The new year is a chance to ‘start over’ for many people. Along with the fireworks and toasts, you might be looking forward to some change in your life. You might even be one of those people who make new year’s resolutions. If so, do you feel that you try to stick to these resolutions but that, over time, your resolve dwindles and you eventually forget about your goal?
For many people, failing to instill change in their lives over time can make them feel that they are not in charge of their own lives. This, in turn, could lead to feelings of depression and frustration, especially if you’ve failed to make the same change several times over, whether it be trying to quit smoking or learning to play the guitar.

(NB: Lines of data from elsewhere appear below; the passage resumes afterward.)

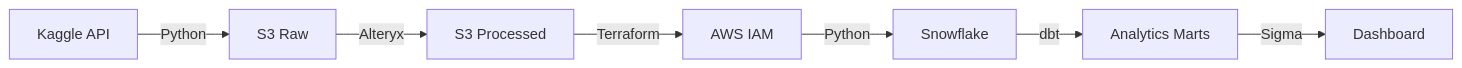
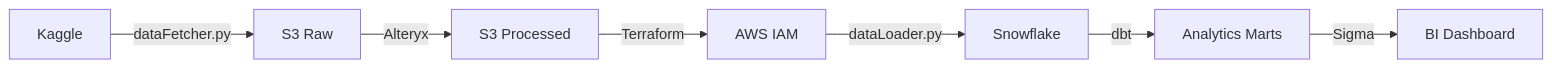
The diagram in README.md (r0han01/supplyChainDataOps), drawn with Mermaid before and after one commit. The commit also changed other lines of this file, not shown here.

````diff
--- a/README.md
+++ b/README.md
@@ -28,9 +33,9 @@
 ```mermaid
 flowchart LR
-    A[Kaggle API] -->|Python| B[S3 Raw]
+    A[Kaggle] -->|dataFetcher.py| B[S3 Raw]
     B -->|Alteryx| C[S3 Processed]
     C -->|Terraform| D[AWS IAM]
-    D-->|Python| E[Snowflake]
+    D -->|dataLoader.py| E[Snowflake]
     E -->|dbt| F[Analytics Marts]
-    F -->|Sigma| G[Dashboard]
+    F -->|Sigma| G[BI Dashboard]
 ```
````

How can you try to avoid repeating the same pattern? One way is to focus on creating new year’s resolutions that are SMART. Here’s what this means:
- Make goals that are specific: know exactly what you’re trying to achieve. Instead of aspiring to just “lose weight,” consider how much weight you want to lose, and how long you want to give yourself to lose that weight.
- As the saying goes, you can’t manage what you can’t measure. So, your goal must be measurable. Consider ways that you can track your progress. For example, if you’re trying to improve your grades at school, you can track your course marks to monitor how they are affecting your GPA.
- Your goal must be achievable – something tangible that you can actually check off a list. “Spend 30 minutes at the gym, twice a week – Done!” Start small so you can achieve success and then build from there.
- A good goal should be realistic. Can you really squeeze out the time to write 5 blog posts per week with the stresses of your new job, your daughter’s after school activities and all that housework? If not, then you should cut down to a more reasonable target.
- Finally, your goal must be time-bound. This means that you must set a time and date for completion of your goal. For example, if you’re trying to add to your income for the year, set a goal of having an additional x dollars in your account by, say, December 31st, 2017. Smaller sub-goals, such as saving a certain amount each month, can help you achieve the larger goal.
Being able to set and achieve meaningful goals can be a source of satisfaction and happiness in our lives. So, this year, if you’re trying to set up new year’s resolutions for yourself, you can give the SMART strategy a try to create reasonable and attainable goals for yourself.
Happy New Year and happy goal-setting!